Data for processing |
-- Opening Marker --
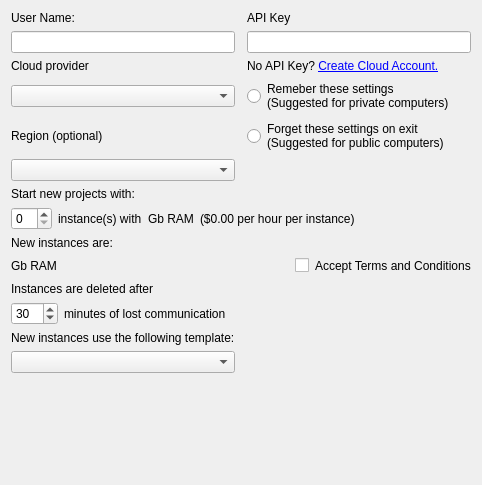
Before: the Qt Designer form gns3/ui/cloud_preferences_page.ui in GNS3/gns3-gui, drawn with Qt 5.
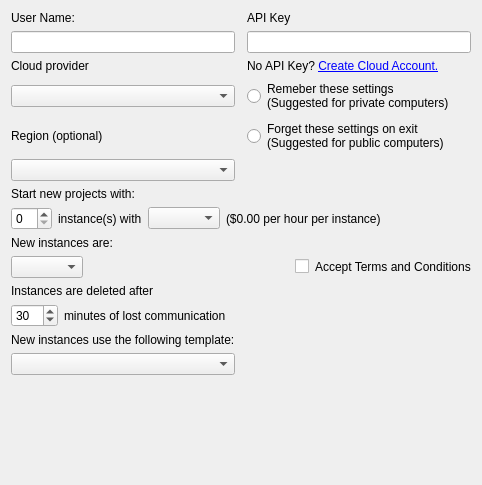
After: the same form once the commit is applied.

Commit message: select instance size with a combobox containing size (flavor) labels

Diff of the .ui file:
```diff
--- a/gns3/ui/cloud_preferences_page.ui
+++ b/gns3/ui/cloud_preferences_page.ui
@@ -60,11 +60,7 @@
       </widget>
      </item>
      <item>
-      <widget class="QLabel" name="uiMemLabel">
-       <property name="text">
-        <string>Gb RAM</string>
-       </property>
-      </widget>
+      <widget class="QComboBox" name="uiInstanceFlavorComboBox"/>
      </item>
      <item>
       <widget class="QLabel" name="uiHourlyPriceLabel">
@@ -101,11 +97,7 @@
    <item row="10" column="0" rowspan="2" colspan="3">
     <layout class="QHBoxLayout" name="uiNewInstancesLayout">
      <item>
-      <widget class="QLabel" name="uiMemNewLabel">
-       <property name="text">
-        <string>Gb RAM</string>
-       </property>
-      </widget>
+      <widget class="QComboBox" name="uiNewInstanceFlavorComboBox"/>
      </item>
      <item>
       <spacer name="horizontalSpacer">
```
The commit also changes 1 other file.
-- Closing Marker --
Problem statement | Every line above that holds "QLabel" should be copied out.

Solution for this exercise |
-      <widget class="QLabel" name="uiMemLabel">
       <widget class="QLabel" name="uiHourlyPriceLabel">
-      <widget class="QLabel" name="uiMemNewLabel">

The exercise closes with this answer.